══ INPUT FOR THIS TASK

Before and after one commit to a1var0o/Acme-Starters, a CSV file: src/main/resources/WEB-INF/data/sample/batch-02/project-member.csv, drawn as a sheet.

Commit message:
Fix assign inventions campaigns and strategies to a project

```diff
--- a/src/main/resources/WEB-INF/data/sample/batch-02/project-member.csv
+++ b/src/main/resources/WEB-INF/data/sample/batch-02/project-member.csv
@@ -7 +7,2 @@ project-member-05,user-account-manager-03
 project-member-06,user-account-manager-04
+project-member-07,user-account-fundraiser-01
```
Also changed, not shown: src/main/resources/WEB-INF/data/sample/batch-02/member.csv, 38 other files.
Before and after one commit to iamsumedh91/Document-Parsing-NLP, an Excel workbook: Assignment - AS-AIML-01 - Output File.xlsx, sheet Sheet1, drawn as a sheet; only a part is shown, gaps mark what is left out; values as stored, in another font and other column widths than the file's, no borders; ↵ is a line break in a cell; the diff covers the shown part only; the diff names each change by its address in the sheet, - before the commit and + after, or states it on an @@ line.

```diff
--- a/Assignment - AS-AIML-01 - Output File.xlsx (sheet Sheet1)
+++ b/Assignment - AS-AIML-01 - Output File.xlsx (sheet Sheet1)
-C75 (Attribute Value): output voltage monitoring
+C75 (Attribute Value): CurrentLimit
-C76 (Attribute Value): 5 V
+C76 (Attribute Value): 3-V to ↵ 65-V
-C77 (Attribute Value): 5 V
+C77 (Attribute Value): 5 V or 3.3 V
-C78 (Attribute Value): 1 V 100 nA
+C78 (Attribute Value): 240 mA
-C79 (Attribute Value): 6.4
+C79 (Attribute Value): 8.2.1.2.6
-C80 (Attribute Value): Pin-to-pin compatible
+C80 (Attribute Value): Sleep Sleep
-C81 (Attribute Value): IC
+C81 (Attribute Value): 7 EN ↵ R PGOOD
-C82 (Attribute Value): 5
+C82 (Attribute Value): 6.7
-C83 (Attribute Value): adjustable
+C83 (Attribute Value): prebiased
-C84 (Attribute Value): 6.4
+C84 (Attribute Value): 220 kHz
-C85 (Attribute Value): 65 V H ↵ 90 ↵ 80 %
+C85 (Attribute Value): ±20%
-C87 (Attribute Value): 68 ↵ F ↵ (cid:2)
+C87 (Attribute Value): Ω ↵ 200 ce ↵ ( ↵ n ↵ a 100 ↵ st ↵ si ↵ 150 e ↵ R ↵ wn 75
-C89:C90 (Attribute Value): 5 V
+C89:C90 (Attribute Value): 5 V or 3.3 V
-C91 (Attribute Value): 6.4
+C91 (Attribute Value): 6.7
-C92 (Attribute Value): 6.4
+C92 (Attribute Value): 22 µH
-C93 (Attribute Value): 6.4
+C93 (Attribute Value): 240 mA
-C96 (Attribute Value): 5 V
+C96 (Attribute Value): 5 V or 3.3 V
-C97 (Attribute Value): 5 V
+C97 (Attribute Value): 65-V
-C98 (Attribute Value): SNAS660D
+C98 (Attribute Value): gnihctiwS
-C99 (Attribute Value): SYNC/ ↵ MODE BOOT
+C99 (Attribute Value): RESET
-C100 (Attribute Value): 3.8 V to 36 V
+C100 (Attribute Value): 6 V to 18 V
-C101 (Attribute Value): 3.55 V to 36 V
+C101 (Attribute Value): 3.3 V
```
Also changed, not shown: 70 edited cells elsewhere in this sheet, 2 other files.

════

» **ACTIVITY**:
Nothing but a number is asked for: how many lines of the records contain the word "xlsx"?

» **RESPONSE FOR THIS EXERCISE**:
3